- EXERCISE DETAILS:
An exact copy of every entry is required, minus the pictures.

MATERIAL FOR THE TASK Start Marker

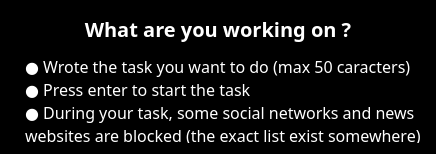
This is boxtime/views/protipswidget.ui in jdauphant/boxtime as Qt 5 draws it before an edit. The edited form follows.
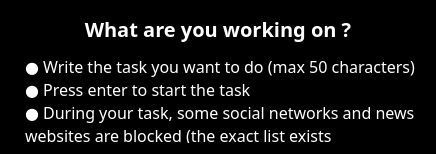
This is the edited form.

Commit message: Wording correction and 0.9

```diff
--- a/boxtime/views/protipswidget.ui
+++ b/boxtime/views/protipswidget.ui
@@ -461,7 +461,7 @@
 p, li { white-space: pre-wrap; }
 &lt;/style&gt;&lt;/head&gt;&lt;body style=&quot; font-family:'Nexa Light'; font-size:10pt; font-weight:400; font-style:normal;&quot; bgcolor=&quot;#000000&quot;&gt;
 &lt;p align=&quot;center&quot; style=&quot; margin-top:12px; margin-bottom:12px; margin-left:0px; margin-right:0px; -qt-block-indent:0; text-indent:0px;&quot;&gt;&lt;span style=&quot; font-family:'Nexa'; font-size:x-large; font-weight:600; color:#ffffff;&quot;&gt;What are you working on ?&lt;/span&gt;&lt;/p&gt;
-&lt;p style=&quot; margin-top:12px; margin-bottom:12px; margin-left:10px; margin-right:0px; -qt-block-indent:0; text-indent:0px;&quot;&gt;&lt;span style=&quot; font-family:'Nexa'; font-size:large; color:#ffffff;&quot;&gt;● Wrote the task you want to do (max 50 caracters)&lt;br /&gt;● Press enter to start the task&lt;br /&gt;● During your task, some social networks and news websites are blocked (the exact list exist somewhere)&lt;br /&gt;&lt;/span&gt;&lt;/p&gt;&lt;/body&gt;&lt;/html&gt;</string>
+&lt;p style=&quot; margin-top:12px; margin-bottom:12px; margin-left:10px; margin-right:0px; -qt-block-indent:0; text-indent:0px;&quot;&gt;&lt;span style=&quot; font-family:'Nexa'; font-size:large; color:#ffffff;&quot;&gt;● Write the task you want to do (max 50 characters)&lt;br /&gt;● Press enter to start the task&lt;br /&gt;● During your task, some social networks and news websites are blocked (the exact list exists somewhere)&lt;br /&gt;&lt;/span&gt;&lt;/p&gt;&lt;/body&gt;&lt;/html&gt;</string>
      </property>
      <property name="acceptRichText">
       <bool>false</bool>
```
The commit also changes 1 other file.
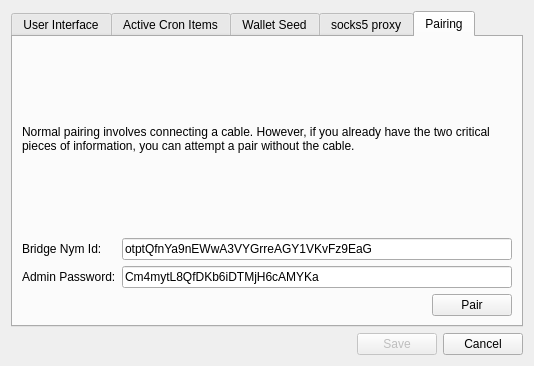
First picture: the form in src/gui/widgets/settings.ui, repository Open-Transactions/Moneychanger, before the edit.
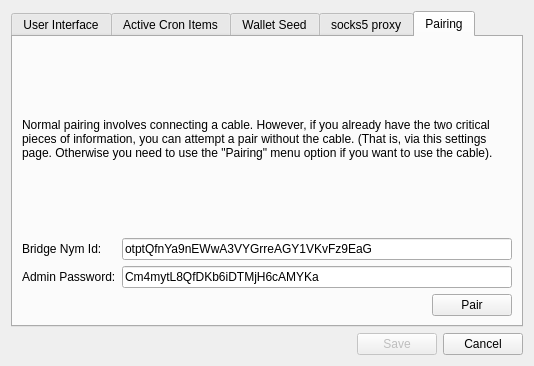
Second picture: the form after the edit. The open tabs and pages were chosen to show the change.

```diff
--- a/src/gui/widgets/settings.ui
+++ b/src/gui/widgets/settings.ui
@@ -232,7 +232,7 @@
        <item>
         <widget class="QLabel" name="label_5">
          <property name="text">
-          <string>Normal pairing involves connecting a cable. However, if you already have the two critical pieces of information, you can attempt a pair without the cable.</string>
+          <string>Normal pairing involves connecting a cable. However, if you already have the two critical pieces of information, you can attempt a pair without the cable. (That is, via this settings page. Otherwise you need to use the &quot;Pairing&quot; menu option if you want to use the cable).</string>
          </property>
          <property name="wordWrap">
           <bool>true</bool>
```
Left out of the diff: 2 changed lines with no effect on the pictures.
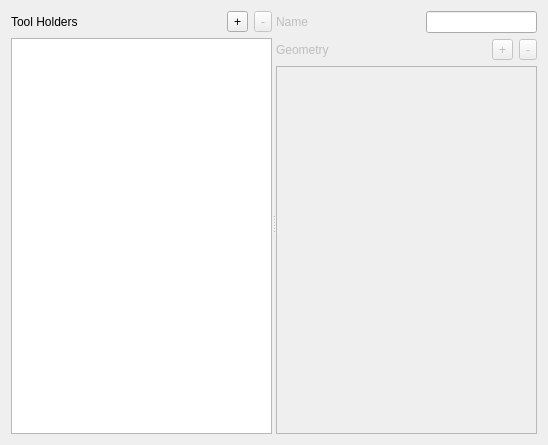
Old version of the form View/Settings/ToolHolderForm.ui in the repository octronic-uk/Candle.
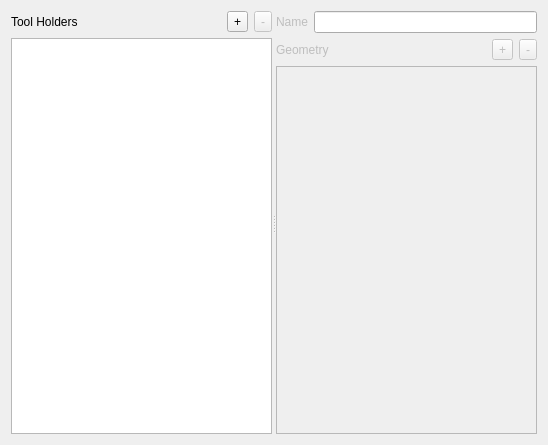
New version of the form.

```diff
--- a/View/Settings/ToolHolderForm.ui
+++ b/View/Settings/ToolHolderForm.ui
@@ -13,14 +13,14 @@
   <property name="windowTitle">
    <string>Form</string>
   </property>
-  <layout class="QVBoxLayout" name="verticalLayout_3">
+  <layout class="QVBoxLayout" name="verticalLayout_4">
    <item>
     <widget class="QSplitter" name="splitter">
      <property name="orientation">
       <enum>Qt::Horizontal</enum>
      </property>
      <widget class="QWidget" name="layoutWidget">
-      <layout class="QVBoxLayout" name="verticalLayout_2">
+      <layout class="QVBoxLayout" name="verticalLayout_3">
        <item>
         <layout class="QHBoxLayout" name="toolHoldersLayout">
          <item>
@@ -108,10 +108,13 @@
       </layout>
      </widget>
      <widget class="QWidget" name="layoutWidget">
-      <layout class="QVBoxLayout" name="verticalLayout">
+      <layout class="QVBoxLayout" name="verticalLayout_2">
        <item>
-        <layout class="QHBoxLayout" name="horizontalLayout">
-         <item>
+        <layout class="QFormLayout" name="formLayout">
+         <property name="fieldGrowthPolicy">
+          <enum>QFormLayout::ExpandingFieldsGrow</enum>
+         </property>
+         <item row="0" column="0">
           <widget class="QLabel" name="nameLabel">
            <property name="enabled">
             <bool>false</bool>
@@ -121,25 +124,14 @@
            </property>
           </widget>
          </item>
-         <item>
-          <spacer name="horizontalSpacer">
-           <property name="orientation">
-            <enum>Qt::Horizontal</enum>
-           </property>
-           <property name="sizeHint" stdset="0">
-            <size>
-             <width>40</width>
-             <height>20</height>
-            </size>
-           </property>
-          </spacer>
-         </item>
-         <item>
+         <item row="0" column="1">
           <widget class="QLineEdit" name="nameLineEdit"/>
          </item>
         </layout>
        </item>
        <item>
+        <layout class="QVBoxLayout" name="verticalLayout">
+         <item>
         <layout class="QHBoxLayout" name="geometryLayout">
          <item>
           <widget class="QLabel" name="geometryLabel">
@@ -228,6 +220,8 @@
           <bool>false</bool>
          </attribute>
         </widget>
+         </item>
+        </layout>
        </item>
       </layout>
      </widget>
```
Left out of the diff: 4 changed lines with no effect on the pictures. Lines whose indentation alone changed are shown as unchanged.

MATERIAL FOR THE TASK End Marker

- WORKED SOLUTION:
This is boxtime/views/protipswidget.ui in jdauphant/boxtime as Qt 5 draws it before an edit. The edited form follows.
This is the edited form.

Commit message: Wording correction and 0.9

```diff
--- a/boxtime/views/protipswidget.ui
+++ b/boxtime/views/protipswidget.ui
@@ -461,7 +461,7 @@
 p, li { white-space: pre-wrap; }
 &lt;/style&gt;&lt;/head&gt;&lt;body style=&quot; font-family:'Nexa Light'; font-size:10pt; font-weight:400; font-style:normal;&quot; bgcolor=&quot;#000000&quot;&gt;
 &lt;p align=&quot;center&quot; style=&quot; margin-top:12px; margin-bottom:12px; margin-left:0px; margin-right:0px; -qt-block-indent:0; text-indent:0px;&quot;&gt;&lt;span style=&quot; font-family:'Nexa'; font-size:x-large; font-weight:600; color:#ffffff;&quot;&gt;What are you working on ?&lt;/span&gt;&lt;/p&gt;
-&lt;p style=&quot; margin-top:12px; margin-bottom:12px; margin-left:10px; margin-right:0px; -qt-block-indent:0; text-indent:0px;&quot;&gt;&lt;span style=&quot; font-family:'Nexa'; font-size:large; color:#ffffff;&quot;&gt;● Wrote the task you want to do (max 50 caracters)&lt;br /&gt;● Press enter to start the task&lt;br /&gt;● During your task, some social networks and news websites are blocked (the exact list exist somewhere)&lt;br /&gt;&lt;/span&gt;&lt;/p&gt;&lt;/body&gt;&lt;/html&gt;</string>
+&lt;p style=&quot; margin-top:12px; margin-bottom:12px; margin-left:10px; margin-right:0px; -qt-block-indent:0; text-indent:0px;&quot;&gt;&lt;span style=&quot; font-family:'Nexa'; font-size:large; color:#ffffff;&quot;&gt;● Write the task you want to do (max 50 characters)&lt;br /&gt;● Press enter to start the task&lt;br /&gt;● During your task, some social networks and news websites are blocked (the exact list exists somewhere)&lt;br /&gt;&lt;/span&gt;&lt;/p&gt;&lt;/body&gt;&lt;/html&gt;</string>
      </property>
      <property name="acceptRichText">
       <bool>false</bool>
```
The commit also changes 1 other file.
First picture: the form in src/gui/widgets/settings.ui, repository Open-Transactions/Moneychanger, before the edit.
Second picture: the form after the edit. The open tabs and pages were chosen to show the change.

```diff
--- a/src/gui/widgets/settings.ui
+++ b/src/gui/widgets/settings.ui
@@ -232,7 +232,7 @@
        <item>
         <widget class="QLabel" name="label_5">
          <property name="text">
-          <string>Normal pairing involves connecting a cable. However, if you already have the two critical pieces of information, you can attempt a pair without the cable.</string>
+          <string>Normal pairing involves connecting a cable. However, if you already have the two critical pieces of information, you can attempt a pair without the cable. (That is, via this settings page. Otherwise you need to use the &quot;Pairing&quot; menu option if you want to use the cable).</string>
          </property>
          <property name="wordWrap">
           <bool>true</bool>
```
Left out of the diff: 2 changed lines with no effect on the pictures.
Old version of the form View/Settings/ToolHolderForm.ui in the repository octronic-uk/Candle.
New version of the form.

```diff
--- a/View/Settings/ToolHolderForm.ui
+++ b/View/Settings/ToolHolderForm.ui
@@ -13,14 +13,14 @@
   <property name="windowTitle">
    <string>Form</string>
   </property>
-  <layout class="QVBoxLayout" name="verticalLayout_3">
+  <layout class="QVBoxLayout" name="verticalLayout_4">
    <item>
     <widget class="QSplitter" name="splitter">
      <property name="orientation">
       <enum>Qt::Horizontal</enum>
      </property>
      <widget class="QWidget" name="layoutWidget">
-      <layout class="QVBoxLayout" name="verticalLayout_2">
+      <layout class="QVBoxLayout" name="verticalLayout_3">
        <item>
         <layout class="QHBoxLayout" name="toolHoldersLayout">
          <item>
@@ -108,10 +108,13 @@
       </layout>
      </widget>
      <widget class="QWidget" name="layoutWidget">
-      <layout class="QVBoxLayout" name="verticalLayout">
+      <layout class="QVBoxLayout" name="verticalLayout_2">
        <item>
-        <layout class="QHBoxLayout" name="horizontalLayout">
-         <item>
+        <layout class="QFormLayout" name="formLayout">
+         <property name="fieldGrowthPolicy">
+          <enum>QFormLayout::ExpandingFieldsGrow</enum>
+         </property>
+         <item row="0" column="0">
           <widget class="QLabel" name="nameLabel">
            <property name="enabled">
             <bool>false</bool>
@@ -121,25 +124,14 @@
            </property>
           </widget>
          </item>
-         <item>
-          <spacer name="horizontalSpacer">
-           <property name="orientation">
-            <enum>Qt::Horizontal</enum>
-           </property>
-           <property name="sizeHint" stdset="0">
-            <size>
-             <width>40</width>
-             <height>20</height>
-            </size>
-           </property>
-          </spacer>
-         </item>
-         <item>
+         <item row="0" column="1">
           <widget class="QLineEdit" name="nameLineEdit"/>
          </item>
         </layout>
        </item>
        <item>
+        <layout class="QVBoxLayout" name="verticalLayout">
+         <item>
         <layout class="QHBoxLayout" name="geometryLayout">
          <item>
           <widget class="QLabel" name="geometryLabel">
@@ -228,6 +220,8 @@
           <bool>false</bool>
          </attribute>
         </widget>
+         </item>
+        </layout>
        </item>
       </layout>
      </widget>
```
Left out of the diff: 4 changed lines with no effect on the pictures. Lines whose indentation alone changed are shown as unchanged.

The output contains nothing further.